IMPORTANT NOTICE: As you may know, the Centers for Disease Control and Prevention (CDC) and the Food and Drug Administration (U.S. Food and Drug Administration) have paused the administration of the Johnson & Johnson (J & J) vaccine to review data involving six cases of a rare and severe type of blood clot in women who were between the ages of 18 and 48.
This pause does not affect the Pfizer and Moderna vaccines.
The first thing to understand is that this adverse event is very rare – more than 6.8 million doses of the J & J vaccine have been administered in the U.S. and there have only been six cases of this blood clotting. None of these blood clot cases have been in New Jersey.
The blood clot, in the six cases, is called a cerebral venous sinus thrombosis (CVST) in combination with low levels of blood platelets (thrombocytopenia). All six cases occurred among women between the ages of 18 and 48, and symptoms occurred within 6 to 13 days after vaccination.
If you have received the J&J vaccine, you should not be overly concerned.
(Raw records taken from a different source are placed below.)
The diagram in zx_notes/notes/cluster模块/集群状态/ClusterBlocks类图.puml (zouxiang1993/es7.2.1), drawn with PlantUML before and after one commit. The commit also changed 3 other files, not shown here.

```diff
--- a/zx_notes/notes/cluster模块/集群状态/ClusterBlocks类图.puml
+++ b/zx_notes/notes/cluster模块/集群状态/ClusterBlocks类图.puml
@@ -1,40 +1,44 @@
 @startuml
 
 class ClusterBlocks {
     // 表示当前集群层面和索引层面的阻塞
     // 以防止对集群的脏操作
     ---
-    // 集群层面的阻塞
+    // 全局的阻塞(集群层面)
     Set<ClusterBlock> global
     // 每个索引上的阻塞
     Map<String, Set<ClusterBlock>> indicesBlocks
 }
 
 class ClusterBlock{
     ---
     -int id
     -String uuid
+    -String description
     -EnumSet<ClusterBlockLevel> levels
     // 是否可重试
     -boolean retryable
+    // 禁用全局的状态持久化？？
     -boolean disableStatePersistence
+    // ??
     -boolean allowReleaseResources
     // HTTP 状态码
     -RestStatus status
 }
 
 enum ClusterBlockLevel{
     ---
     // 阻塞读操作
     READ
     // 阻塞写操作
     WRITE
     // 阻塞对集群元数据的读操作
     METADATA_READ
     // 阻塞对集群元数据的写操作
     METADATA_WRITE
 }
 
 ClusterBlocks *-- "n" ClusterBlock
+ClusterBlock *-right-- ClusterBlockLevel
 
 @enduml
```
You should, however, contact your physician or health care provider if you experience any of the following symptoms within three weeks after you have received the J & J vaccine: severe headache, abdominal pain, leg pain, or shortness of breath. If you do not have a primary care physician, you can click here to find a Cooper University Health Care primary care physician.
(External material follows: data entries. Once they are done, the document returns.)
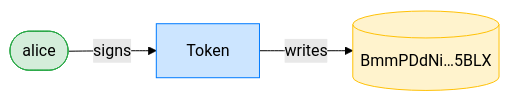
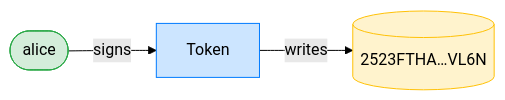
Before and after one commit to cds-rs/subscriptions: diagram 15 of 28 in dsl_tests/recurring-transfer-after-a-token-revoke-is-refused-until-re-approved-for-the-max.md, drawn with Mermaid (forest theme). The commit also changed other lines of this file and 224 other files, not shown here.

````diff
--- a/dsl_tests/recurring-transfer-after-a-token-revoke-is-refused-until-re-approved-for-the-max.md
+++ b/dsl_tests/recurring-transfer-after-a-token-revoke-is-refused-until-re-approved-for-the-max.md
@@ -295,11 +310,11 @@
 ```mermaid
 flowchart LR
     classDef signer fill:#d4edda,stroke:#28a745;
     classDef program fill:#cce5ff,stroke:#007bff;
     classDef writable fill:#fff3cd,stroke:#ffc107;
     Token[Token]:::program
-    BmmPDdNi_5BLX[("BmmPDdNi…5BLX")]:::writable
+    2523FTHA_VL6N[("2523FTHA…VL6N")]:::writable
     alice([alice]):::signer
     alice -->|signs| Token
-    Token -->|writes| BmmPDdNi_5BLX
+    Token -->|writes| 2523FTHA_VL6N
 ```
````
For additional information and any updates, you can visit the CDC’s website vaccine page.